• _REQUIREMENT_
Retype the whole of the data exactly.
Segment Start: DATA PROVIDED
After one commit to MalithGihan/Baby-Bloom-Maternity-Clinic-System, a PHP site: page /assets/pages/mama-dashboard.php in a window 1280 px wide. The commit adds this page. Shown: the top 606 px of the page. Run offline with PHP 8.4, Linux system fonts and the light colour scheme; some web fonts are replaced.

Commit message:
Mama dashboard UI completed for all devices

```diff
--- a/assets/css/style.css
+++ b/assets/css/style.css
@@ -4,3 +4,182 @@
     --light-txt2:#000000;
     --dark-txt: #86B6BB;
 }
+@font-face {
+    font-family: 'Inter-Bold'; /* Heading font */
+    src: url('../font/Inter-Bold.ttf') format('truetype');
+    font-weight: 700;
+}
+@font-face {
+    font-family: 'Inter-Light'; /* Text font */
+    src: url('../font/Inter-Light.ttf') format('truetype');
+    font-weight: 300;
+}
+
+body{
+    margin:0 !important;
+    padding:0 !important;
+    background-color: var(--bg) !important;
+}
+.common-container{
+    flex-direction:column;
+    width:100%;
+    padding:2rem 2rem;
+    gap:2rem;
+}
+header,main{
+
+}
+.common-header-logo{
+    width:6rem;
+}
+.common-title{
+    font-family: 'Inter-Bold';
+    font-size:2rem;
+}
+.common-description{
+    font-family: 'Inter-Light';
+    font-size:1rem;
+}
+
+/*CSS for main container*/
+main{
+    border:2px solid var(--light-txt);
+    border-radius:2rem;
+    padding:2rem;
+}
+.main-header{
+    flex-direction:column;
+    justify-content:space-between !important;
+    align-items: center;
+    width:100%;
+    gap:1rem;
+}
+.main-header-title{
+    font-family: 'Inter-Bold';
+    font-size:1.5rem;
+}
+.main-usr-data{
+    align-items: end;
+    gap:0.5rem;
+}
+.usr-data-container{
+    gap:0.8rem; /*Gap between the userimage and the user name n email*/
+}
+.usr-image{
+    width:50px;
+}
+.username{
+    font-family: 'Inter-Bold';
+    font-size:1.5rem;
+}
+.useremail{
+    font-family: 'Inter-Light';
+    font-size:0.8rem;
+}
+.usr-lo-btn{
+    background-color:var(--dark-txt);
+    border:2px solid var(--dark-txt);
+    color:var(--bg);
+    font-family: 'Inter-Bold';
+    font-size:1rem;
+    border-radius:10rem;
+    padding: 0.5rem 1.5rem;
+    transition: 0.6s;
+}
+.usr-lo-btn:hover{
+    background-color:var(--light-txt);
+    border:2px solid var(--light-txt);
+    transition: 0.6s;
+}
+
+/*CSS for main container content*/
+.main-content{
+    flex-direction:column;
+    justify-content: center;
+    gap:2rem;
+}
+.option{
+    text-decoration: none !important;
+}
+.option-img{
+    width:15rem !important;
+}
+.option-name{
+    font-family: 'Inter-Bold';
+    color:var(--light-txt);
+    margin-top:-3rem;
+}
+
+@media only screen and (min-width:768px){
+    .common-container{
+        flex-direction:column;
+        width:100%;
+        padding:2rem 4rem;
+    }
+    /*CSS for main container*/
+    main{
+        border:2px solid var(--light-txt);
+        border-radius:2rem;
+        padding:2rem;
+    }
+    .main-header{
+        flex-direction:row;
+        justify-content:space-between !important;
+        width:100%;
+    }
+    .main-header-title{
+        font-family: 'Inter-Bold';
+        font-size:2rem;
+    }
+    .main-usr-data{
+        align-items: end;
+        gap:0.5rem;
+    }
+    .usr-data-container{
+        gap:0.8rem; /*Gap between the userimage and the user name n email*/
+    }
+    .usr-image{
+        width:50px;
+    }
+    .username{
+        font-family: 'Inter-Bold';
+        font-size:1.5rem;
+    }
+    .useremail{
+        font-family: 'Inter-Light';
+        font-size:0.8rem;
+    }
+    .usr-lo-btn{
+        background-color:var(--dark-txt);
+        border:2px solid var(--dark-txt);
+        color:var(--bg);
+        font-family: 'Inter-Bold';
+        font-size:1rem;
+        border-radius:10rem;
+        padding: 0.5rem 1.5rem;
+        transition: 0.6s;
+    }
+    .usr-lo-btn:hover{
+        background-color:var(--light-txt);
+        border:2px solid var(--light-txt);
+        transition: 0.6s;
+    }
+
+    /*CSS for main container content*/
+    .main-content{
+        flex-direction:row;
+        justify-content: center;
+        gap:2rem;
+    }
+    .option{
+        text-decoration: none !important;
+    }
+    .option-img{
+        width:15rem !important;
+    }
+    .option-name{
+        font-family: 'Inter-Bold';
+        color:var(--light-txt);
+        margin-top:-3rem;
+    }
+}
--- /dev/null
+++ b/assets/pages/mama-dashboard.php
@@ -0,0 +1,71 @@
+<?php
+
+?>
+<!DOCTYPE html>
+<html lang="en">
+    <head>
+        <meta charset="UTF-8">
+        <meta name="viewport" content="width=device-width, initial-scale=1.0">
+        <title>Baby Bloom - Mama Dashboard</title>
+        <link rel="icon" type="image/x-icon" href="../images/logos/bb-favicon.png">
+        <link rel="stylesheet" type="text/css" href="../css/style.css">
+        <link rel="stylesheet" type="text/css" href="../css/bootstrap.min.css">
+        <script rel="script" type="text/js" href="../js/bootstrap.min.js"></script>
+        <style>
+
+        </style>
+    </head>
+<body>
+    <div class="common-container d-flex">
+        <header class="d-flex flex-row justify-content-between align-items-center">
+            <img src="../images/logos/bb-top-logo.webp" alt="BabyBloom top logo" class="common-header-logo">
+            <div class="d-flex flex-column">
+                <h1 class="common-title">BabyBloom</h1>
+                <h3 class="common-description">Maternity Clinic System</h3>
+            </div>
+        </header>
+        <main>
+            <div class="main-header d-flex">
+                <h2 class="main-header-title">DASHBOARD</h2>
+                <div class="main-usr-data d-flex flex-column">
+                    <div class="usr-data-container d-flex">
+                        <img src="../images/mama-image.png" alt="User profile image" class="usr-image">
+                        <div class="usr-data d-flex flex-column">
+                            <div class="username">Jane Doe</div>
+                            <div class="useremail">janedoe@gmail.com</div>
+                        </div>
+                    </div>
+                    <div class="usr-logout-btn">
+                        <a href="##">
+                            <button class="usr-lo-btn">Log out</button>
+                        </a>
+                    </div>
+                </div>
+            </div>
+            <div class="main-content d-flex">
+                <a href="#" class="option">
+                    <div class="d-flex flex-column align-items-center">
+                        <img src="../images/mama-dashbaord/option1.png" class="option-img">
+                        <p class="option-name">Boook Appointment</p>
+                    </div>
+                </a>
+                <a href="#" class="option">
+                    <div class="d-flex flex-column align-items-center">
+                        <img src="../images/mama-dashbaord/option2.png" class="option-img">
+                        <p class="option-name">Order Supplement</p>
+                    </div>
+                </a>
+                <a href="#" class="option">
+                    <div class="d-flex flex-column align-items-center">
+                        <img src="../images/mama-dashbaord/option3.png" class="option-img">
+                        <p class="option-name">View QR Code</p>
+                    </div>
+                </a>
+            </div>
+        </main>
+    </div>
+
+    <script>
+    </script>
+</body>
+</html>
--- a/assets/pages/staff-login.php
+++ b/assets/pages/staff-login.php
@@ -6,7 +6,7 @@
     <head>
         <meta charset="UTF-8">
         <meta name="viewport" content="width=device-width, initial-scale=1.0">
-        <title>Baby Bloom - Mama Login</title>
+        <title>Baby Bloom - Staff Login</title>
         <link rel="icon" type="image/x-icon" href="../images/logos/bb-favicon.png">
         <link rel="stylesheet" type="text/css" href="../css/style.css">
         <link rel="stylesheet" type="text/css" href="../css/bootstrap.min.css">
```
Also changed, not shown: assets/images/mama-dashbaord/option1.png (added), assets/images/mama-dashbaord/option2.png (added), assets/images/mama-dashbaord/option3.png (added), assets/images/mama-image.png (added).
Segment End: DATA PROVIDED
• _RESPONSE_
After one commit to MalithGihan/Baby-Bloom-Maternity-Clinic-System, a PHP site: page /assets/pages/mama-dashboard.php in a window 1280 px wide. The commit adds this page. Shown: the top 606 px of the page. Run offline with PHP 8.4, Linux system fonts and the light colour scheme; some web fonts are replaced.

Commit message:
Mama dashboard UI completed for all devices

```diff
--- a/assets/css/style.css
+++ b/assets/css/style.css
@@ -4,3 +4,182 @@
     --light-txt2:#000000;
     --dark-txt: #86B6BB;
 }
+@font-face {
+    font-family: 'Inter-Bold'; /* Heading font */
+    src: url('../font/Inter-Bold.ttf') format('truetype');
+    font-weight: 700;
+}
+@font-face {
+    font-family: 'Inter-Light'; /* Text font */
+    src: url('../font/Inter-Light.ttf') format('truetype');
+    font-weight: 300;
+}
+
+body{
+    margin:0 !important;
+    padding:0 !important;
+    background-color: var(--bg) !important;
+}
+.common-container{
+    flex-direction:column;
+    width:100%;
+    padding:2rem 2rem;
+    gap:2rem;
+}
+header,main{
+
+}
+.common-header-logo{
+    width:6rem;
+}
+.common-title{
+    font-family: 'Inter-Bold';
+    font-size:2rem;
+}
+.common-description{
+    font-family: 'Inter-Light';
+    font-size:1rem;
+}
+
+/*CSS for main container*/
+main{
+    border:2px solid var(--light-txt);
+    border-radius:2rem;
+    padding:2rem;
+}
+.main-header{
+    flex-direction:column;
+    justify-content:space-between !important;
+    align-items: center;
+    width:100%;
+    gap:1rem;
+}
+.main-header-title{
+    font-family: 'Inter-Bold';
+    font-size:1.5rem;
+}
+.main-usr-data{
+    align-items: end;
+    gap:0.5rem;
+}
+.usr-data-container{
+    gap:0.8rem; /*Gap between the userimage and the user name n email*/
+}
+.usr-image{
+    width:50px;
+}
+.username{
+    font-family: 'Inter-Bold';
+    font-size:1.5rem;
+}
+.useremail{
+    font-family: 'Inter-Light';
+    font-size:0.8rem;
+}
+.usr-lo-btn{
+    background-color:var(--dark-txt);
+    border:2px solid var(--dark-txt);
+    color:var(--bg);
+    font-family: 'Inter-Bold';
+    font-size:1rem;
+    border-radius:10rem;
+    padding: 0.5rem 1.5rem;
+    transition: 0.6s;
+}
+.usr-lo-btn:hover{
+    background-color:var(--light-txt);
+    border:2px solid var(--light-txt);
+    transition: 0.6s;
+}
+
+/*CSS for main container content*/
+.main-content{
+    flex-direction:column;
+    justify-content: center;
+    gap:2rem;
+}
+.option{
+    text-decoration: none !important;
+}
+.option-img{
+    width:15rem !important;
+}
+.option-name{
+    font-family: 'Inter-Bold';
+    color:var(--light-txt);
+    margin-top:-3rem;
+}
+
+@media only screen and (min-width:768px){
+    .common-container{
+        flex-direction:column;
+        width:100%;
+        padding:2rem 4rem;
+    }
+    /*CSS for main container*/
+    main{
+        border:2px solid var(--light-txt);
+        border-radius:2rem;
+        padding:2rem;
+    }
+    .main-header{
+        flex-direction:row;
+        justify-content:space-between !important;
+        width:100%;
+    }
+    .main-header-title{
+        font-family: 'Inter-Bold';
+        font-size:2rem;
+    }
+    .main-usr-data{
+        align-items: end;
+        gap:0.5rem;
+    }
+    .usr-data-container{
+        gap:0.8rem; /*Gap between the userimage and the user name n email*/
+    }
+    .usr-image{
+        width:50px;
+    }
+    .username{
+        font-family: 'Inter-Bold';
+        font-size:1.5rem;
+    }
+    .useremail{
+        font-family: 'Inter-Light';
+        font-size:0.8rem;
+    }
+    .usr-lo-btn{
+        background-color:var(--dark-txt);
+        border:2px solid var(--dark-txt);
+        color:var(--bg);
+        font-family: 'Inter-Bold';
+        font-size:1rem;
+        border-radius:10rem;
+        padding: 0.5rem 1.5rem;
+        transition: 0.6s;
+    }
+    .usr-lo-btn:hover{
+        background-color:var(--light-txt);
+        border:2px solid var(--light-txt);
+        transition: 0.6s;
+    }
+
+    /*CSS for main container content*/
+    .main-content{
+        flex-direction:row;
+        justify-content: center;
+        gap:2rem;
+    }
+    .option{
+        text-decoration: none !important;
+    }
+    .option-img{
+        width:15rem !important;
+    }
+    .option-name{
+        font-family: 'Inter-Bold';
+        color:var(--light-txt);
+        margin-top:-3rem;
+    }
+}
--- /dev/null
+++ b/assets/pages/mama-dashboard.php
@@ -0,0 +1,71 @@
+<?php
+
+?>
+<!DOCTYPE html>
+<html lang="en">
+    <head>
+        <meta charset="UTF-8">
+        <meta name="viewport" content="width=device-width, initial-scale=1.0">
+        <title>Baby Bloom - Mama Dashboard</title>
+        <link rel="icon" type="image/x-icon" href="../images/logos/bb-favicon.png">
+        <link rel="stylesheet" type="text/css" href="../css/style.css">
+        <link rel="stylesheet" type="text/css" href="../css/bootstrap.min.css">
+        <script rel="script" type="text/js" href="../js/bootstrap.min.js"></script>
+        <style>
+
+        </style>
+    </head>
+<body>
+    <div class="common-container d-flex">
+        <header class="d-flex flex-row justify-content-between align-items-center">
+            <img src="../images/logos/bb-top-logo.webp" alt="BabyBloom top logo" class="common-header-logo">
+            <div class="d-flex flex-column">
+                <h1 class="common-title">BabyBloom</h1>
+                <h3 class="common-description">Maternity Clinic System</h3>
+            </div>
+        </header>
+        <main>
+            <div class="main-header d-flex">
+                <h2 class="main-header-title">DASHBOARD</h2>
+                <div class="main-usr-data d-flex flex-column">
+                    <div class="usr-data-container d-flex">
+                        <img src="../images/mama-image.png" alt="User profile image" class="usr-image">
+                        <div class="usr-data d-flex flex-column">
+                            <div class="username">Jane Doe</div>
+                            <div class="useremail">janedoe@gmail.com</div>
+                        </div>
+                    </div>
+                    <div class="usr-logout-btn">
+                        <a href="##">
+                            <button class="usr-lo-btn">Log out</button>
+                        </a>
+                    </div>
+                </div>
+            </div>
+            <div class="main-content d-flex">
+                <a href="#" class="option">
+                    <div class="d-flex flex-column align-items-center">
+                        <img src="../images/mama-dashbaord/option1.png" class="option-img">
+                        <p class="option-name">Boook Appointment</p>
+                    </div>
+                </a>
+                <a href="#" class="option">
+                    <div class="d-flex flex-column align-items-center">
+                        <img src="../images/mama-dashbaord/option2.png" class="option-img">
+                        <p class="option-name">Order Supplement</p>
+                    </div>
+                </a>
+                <a href="#" class="option">
+                    <div class="d-flex flex-column align-items-center">
+                        <img src="../images/mama-dashbaord/option3.png" class="option-img">
+                        <p class="option-name">View QR Code</p>
+                    </div>
+                </a>
+            </div>
+        </main>
+    </div>
+
+    <script>
+    </script>
+</body>
+</html>
--- a/assets/pages/staff-login.php
+++ b/assets/pages/staff-login.php
@@ -6,7 +6,7 @@
     <head>
         <meta charset="UTF-8">
         <meta name="viewport" content="width=device-width, initial-scale=1.0">
-        <title>Baby Bloom - Mama Login</title>
+        <title>Baby Bloom - Staff Login</title>
         <link rel="icon" type="image/x-icon" href="../images/logos/bb-favicon.png">
         <link rel="stylesheet" type="text/css" href="../css/style.css">
         <link rel="stylesheet" type="text/css" href="../css/bootstrap.min.css">
```
Also changed, not shown: assets/images/mama-dashbaord/option1.png (added), assets/images/mama-dashbaord/option2.png (added), assets/images/mama-dashbaord/option3.png (added), assets/images/mama-image.png (added).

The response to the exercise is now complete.